Step back and squint
Occasionally, when I have no pressing engagements, I like to play a little private mind game. Actually it’s more of a mental exercise than a game, in that it involves time, popular culture, imagination, historic preconceptions and perspective, not necessarily in that order.
I tend to engage in this sort of mental gymnastics when I find myself sitting in a parked car, staring idly out a window, strolling along the sidewalk, or otherwise occupying the space between life’s more immediate, vital and challenging activities.
Here’s how it works: I imagine that I’ve just mysteriously been plunked down in the current era from some other point in time, usually the recent past, perhaps 50 or 60 years ago.
Depending on the circumstances, I might even close my eyes for a moment to enhance the illusion of having made a journey through time.
After closing them for a second, I open my eyes and look at the surrounding landscape, attempting to see contemporary life from the fresh perspective of one who has suddenly materialized here from a half-century earlier.
You might try it sometime.
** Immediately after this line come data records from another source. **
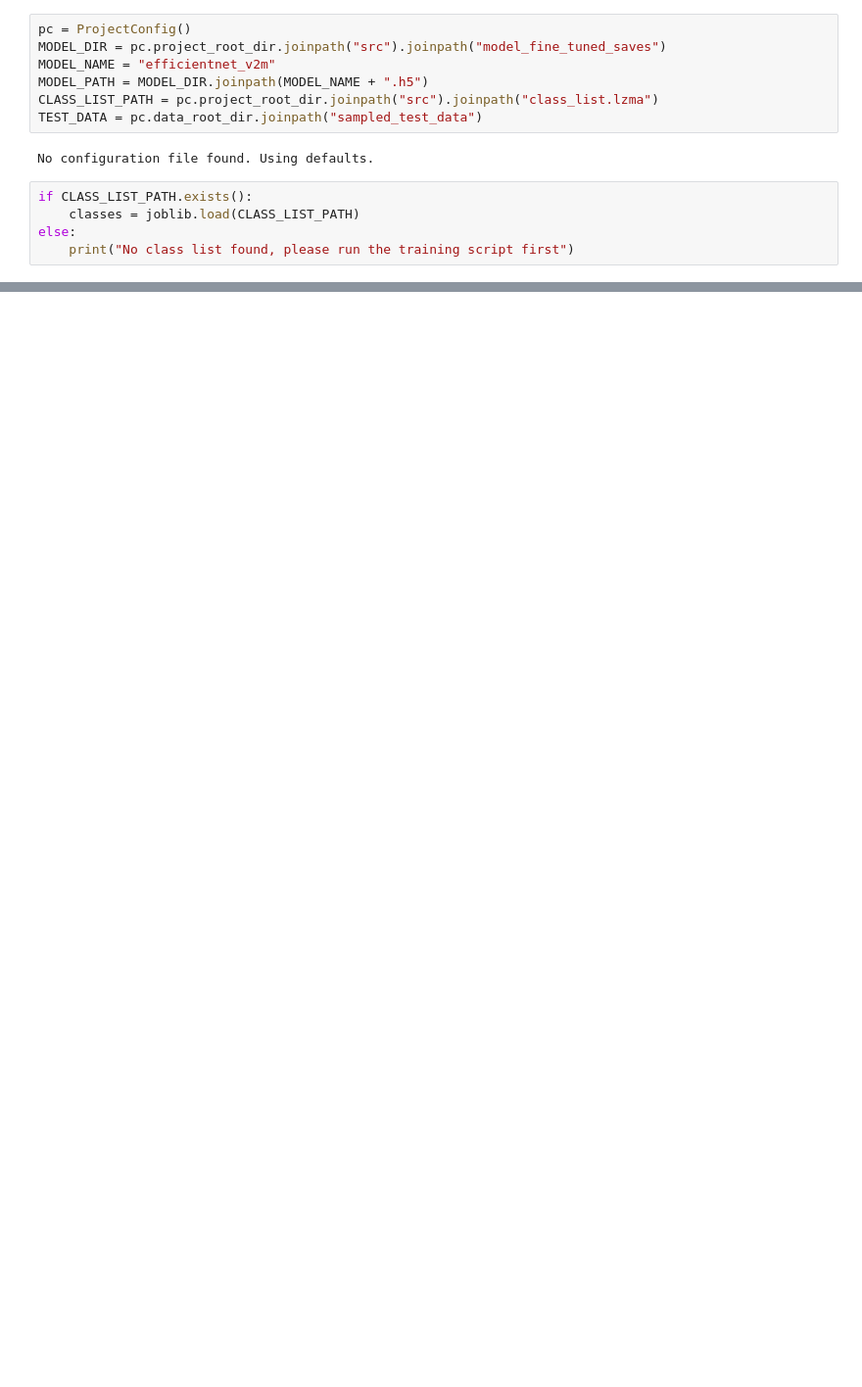
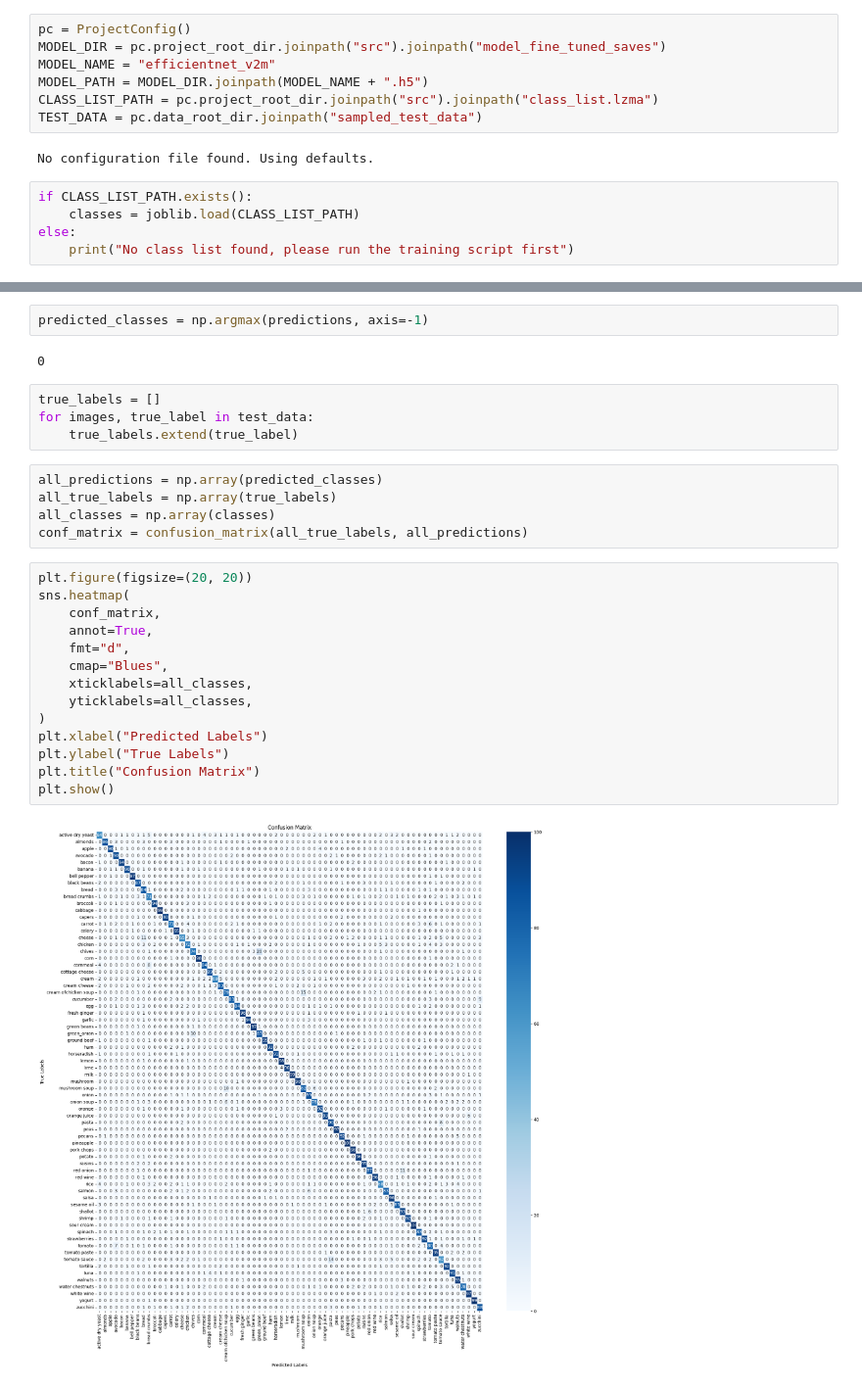
Before and after one commit to teddy661/gotmeals, a Jupyter notebook: src/confusion_matrix.ipynb, the cells around one changed output, grey strips where cells are left out. Shown at 98% size. Cells and saved outputs as stored; diff of their text form; blank space fills up the shorter version.

Commit message:
confusion matrix is done

```diff
--- a/src/confusion_matrix.ipynb
+++ b/src/confusion_matrix.ipynb
@@ -58,0 +78,29 @@ predictions = model.predict(test_data)
+# %%
+predicted_classes = np.argmax(predictions, axis=-1)
+# %% [output]
+0
+# %%
+true_labels = []
+for images, true_label in test_data:
+    true_labels.extend(true_label)
+# %%
+all_predictions = np.array(predicted_classes)
+all_true_labels = np.array(true_labels)
+all_classes = np.array(classes)
+conf_matrix = confusion_matrix(all_true_labels, all_predictions)
+# %%
+plt.figure(figsize=(20, 20))
+sns.heatmap(
+    conf_matrix,
+    annot=True,
+    fmt="d",
+    cmap="Blues",
+    xticklabels=all_classes,
+    yticklabels=all_classes,
+)
+plt.xlabel("Predicted Labels")
+plt.ylabel("True Labels")
+plt.title("Confusion Matrix")
+plt.show()
+# %% [output]
+[figure, added]
```
Also changed, not shown: parts of 4 cells of this notebook.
It’s surprising how bizarre the most mundane details of 21st century life seem when you step back a few decades and squint.
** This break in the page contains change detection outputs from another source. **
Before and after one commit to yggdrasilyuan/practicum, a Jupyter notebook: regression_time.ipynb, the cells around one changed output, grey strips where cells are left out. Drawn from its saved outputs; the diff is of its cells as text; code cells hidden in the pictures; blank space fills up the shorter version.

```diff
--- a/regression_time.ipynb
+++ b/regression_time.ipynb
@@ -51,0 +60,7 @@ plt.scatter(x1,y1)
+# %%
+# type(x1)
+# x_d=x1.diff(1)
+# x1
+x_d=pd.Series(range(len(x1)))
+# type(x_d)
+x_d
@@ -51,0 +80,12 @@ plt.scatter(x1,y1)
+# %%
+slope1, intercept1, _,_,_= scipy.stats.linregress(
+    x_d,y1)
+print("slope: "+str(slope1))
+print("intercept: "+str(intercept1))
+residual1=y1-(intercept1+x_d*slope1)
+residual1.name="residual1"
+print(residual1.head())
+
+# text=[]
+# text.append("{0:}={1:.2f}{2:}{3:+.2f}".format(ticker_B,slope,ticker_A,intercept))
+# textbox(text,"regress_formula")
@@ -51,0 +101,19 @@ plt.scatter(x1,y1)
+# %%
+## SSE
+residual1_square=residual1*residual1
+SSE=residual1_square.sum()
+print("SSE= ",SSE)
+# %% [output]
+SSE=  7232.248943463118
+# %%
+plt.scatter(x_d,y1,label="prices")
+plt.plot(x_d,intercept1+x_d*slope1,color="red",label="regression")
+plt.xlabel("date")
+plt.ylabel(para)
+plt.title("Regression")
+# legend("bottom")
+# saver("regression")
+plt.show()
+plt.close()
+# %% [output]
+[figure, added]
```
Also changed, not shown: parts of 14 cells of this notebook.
Here then, are a handful of observations compiled from recent voyages in my imaginary time machine.
OK, it’s the future, so I have to ask, what’s with all the tattoos? Back when I come from just about the only tattooed people we ever see are sailors, carneys and ex-convicts.
Here in the future apparently everybody from your kid’s Kindergarten teacher to the cop on the corner to the latest Oscar-nominated Hollywood starlet seems to have at least a dozen of them prominently displayed.
And was that actually a piece of metal I saw lodged in my waitress’s tongue? Ick! Did somebody do that to her or is it possible she actually paid someone to have it done? Either way it’s too weird to contemplate, especially while I’m trying to decide what to order from the lunch menu.
I have to admit that I’m more than a little bit disappointed about the whole car thing, too. After all, this is the future right? Did I miss something? Everybody back then knows exactly what cars are going to look like in the future.
Frankly, it’s one of the few things we all seem to agree on. So, where are the bubble tops, folding wings and clean safe efficient nuclear engines, huh?
I’ve been in the future for several minutes now without spotting a single flying car! I thought they’d at least be zipping around on a monorail while the occupants chatted and sipped martinis. Most of them look like rocket ships anyway so what’s with the wheels? Wheels are so mid-20th century. Very disappointing!
And while I’m on the subject, I couldn’t help noticing that three-quarters of the vehicles these days aren’t even cars at all.
Giant jeeps? You must be kidding. When did people start driving massive four-wheel-drive trucks with huge metal brush guards to the grocery store for a loaf of bread? Should I be keeping an eye out for stampeding rhinos?
Speaking of keeping an eye out, I’ve also noticed plenty of those skinny space aliens with the wires sticking out of their heads, blue-green eyeballs and skin-tight stretchy outfits running all over town. What year did their spaceship touch down anyway? Are government agents trying to chase them down? Is that why they’re always running somewhere?
I’ve noticed they’re not particularly friendly. But they don’t appear to be dangerous either unless you consider their self-absorption level, which probably causes lots of accidents.
Speaking of which, I’m puzzled to note that despite the fact that cars still have turn signals, almost nobody uses them. Are people telepathic in the future? If so, they apparently still have to move their lips when practicing brain-to-brain communication, all the drivers seem to be talking non-stop, even when there’s nobody else in the car.
Although I always expected time travel to be disorienting, I’m pleased to report that not everything here in the future is new, different and confusing.
One quick glance at the headline in the local newspaper (thank goodness you haven’t gotten rid of the newspapers!) convinced me that our politicians have hardly changed at all.
Back in my time, they saw communists under every rock. These days they seem convinced that working together to solve our nation’s financial problems is “unpatriotic.” Still pretty nutty, huh?
Apparently the old saying from my time is still true in yours: “The more things change the more they remain the same.”